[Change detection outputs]
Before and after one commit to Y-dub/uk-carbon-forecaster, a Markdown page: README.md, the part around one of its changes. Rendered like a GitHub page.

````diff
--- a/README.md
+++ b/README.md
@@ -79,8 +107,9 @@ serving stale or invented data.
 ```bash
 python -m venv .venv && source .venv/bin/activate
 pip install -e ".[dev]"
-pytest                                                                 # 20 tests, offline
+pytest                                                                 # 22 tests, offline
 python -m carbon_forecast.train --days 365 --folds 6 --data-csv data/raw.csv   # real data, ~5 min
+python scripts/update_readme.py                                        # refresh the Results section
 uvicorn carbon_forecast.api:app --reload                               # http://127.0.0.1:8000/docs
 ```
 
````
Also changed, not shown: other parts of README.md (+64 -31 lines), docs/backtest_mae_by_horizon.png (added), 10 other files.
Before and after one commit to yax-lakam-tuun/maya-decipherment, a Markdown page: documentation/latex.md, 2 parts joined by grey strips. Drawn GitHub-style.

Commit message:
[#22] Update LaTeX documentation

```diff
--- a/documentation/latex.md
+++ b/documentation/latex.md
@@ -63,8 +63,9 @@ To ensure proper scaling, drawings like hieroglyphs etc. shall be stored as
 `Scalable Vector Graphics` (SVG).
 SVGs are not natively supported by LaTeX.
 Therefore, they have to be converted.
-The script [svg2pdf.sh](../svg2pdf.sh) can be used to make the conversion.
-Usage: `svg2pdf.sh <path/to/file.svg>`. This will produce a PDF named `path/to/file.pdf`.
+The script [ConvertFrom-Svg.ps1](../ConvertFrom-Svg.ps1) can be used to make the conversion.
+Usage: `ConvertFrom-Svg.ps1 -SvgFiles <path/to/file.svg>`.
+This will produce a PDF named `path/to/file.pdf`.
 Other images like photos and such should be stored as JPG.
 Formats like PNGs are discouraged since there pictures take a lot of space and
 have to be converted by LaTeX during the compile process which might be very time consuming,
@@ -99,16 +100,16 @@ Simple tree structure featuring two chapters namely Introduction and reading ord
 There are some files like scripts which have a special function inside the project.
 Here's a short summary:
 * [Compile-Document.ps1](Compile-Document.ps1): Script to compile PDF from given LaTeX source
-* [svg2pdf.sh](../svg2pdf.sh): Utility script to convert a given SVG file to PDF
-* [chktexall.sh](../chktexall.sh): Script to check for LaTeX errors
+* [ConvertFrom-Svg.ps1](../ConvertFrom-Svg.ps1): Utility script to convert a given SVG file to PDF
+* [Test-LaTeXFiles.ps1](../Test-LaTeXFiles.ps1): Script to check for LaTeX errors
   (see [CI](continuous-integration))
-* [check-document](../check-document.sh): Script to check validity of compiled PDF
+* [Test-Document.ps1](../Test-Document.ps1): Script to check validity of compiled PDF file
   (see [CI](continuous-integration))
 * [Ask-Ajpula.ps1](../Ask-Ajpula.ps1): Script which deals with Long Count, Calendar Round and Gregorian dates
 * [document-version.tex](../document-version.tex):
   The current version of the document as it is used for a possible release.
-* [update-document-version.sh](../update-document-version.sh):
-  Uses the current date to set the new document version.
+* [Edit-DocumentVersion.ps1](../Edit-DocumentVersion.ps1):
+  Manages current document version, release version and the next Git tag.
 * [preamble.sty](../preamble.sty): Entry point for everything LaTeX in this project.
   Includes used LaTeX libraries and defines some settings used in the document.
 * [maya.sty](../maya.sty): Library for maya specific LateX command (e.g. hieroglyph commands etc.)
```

* [The task] Check the entries above line by line and return each one containing the word "used".

* [Output]
-The script [svg2pdf.sh](../svg2pdf.sh) can be used to make the conversion.
+The script [ConvertFrom-Svg.ps1](../ConvertFrom-Svg.ps1) can be used to make the conversion.
   The current version of the document as it is used for a possible release.
   Includes used LaTeX libraries and defines some settings used in the document.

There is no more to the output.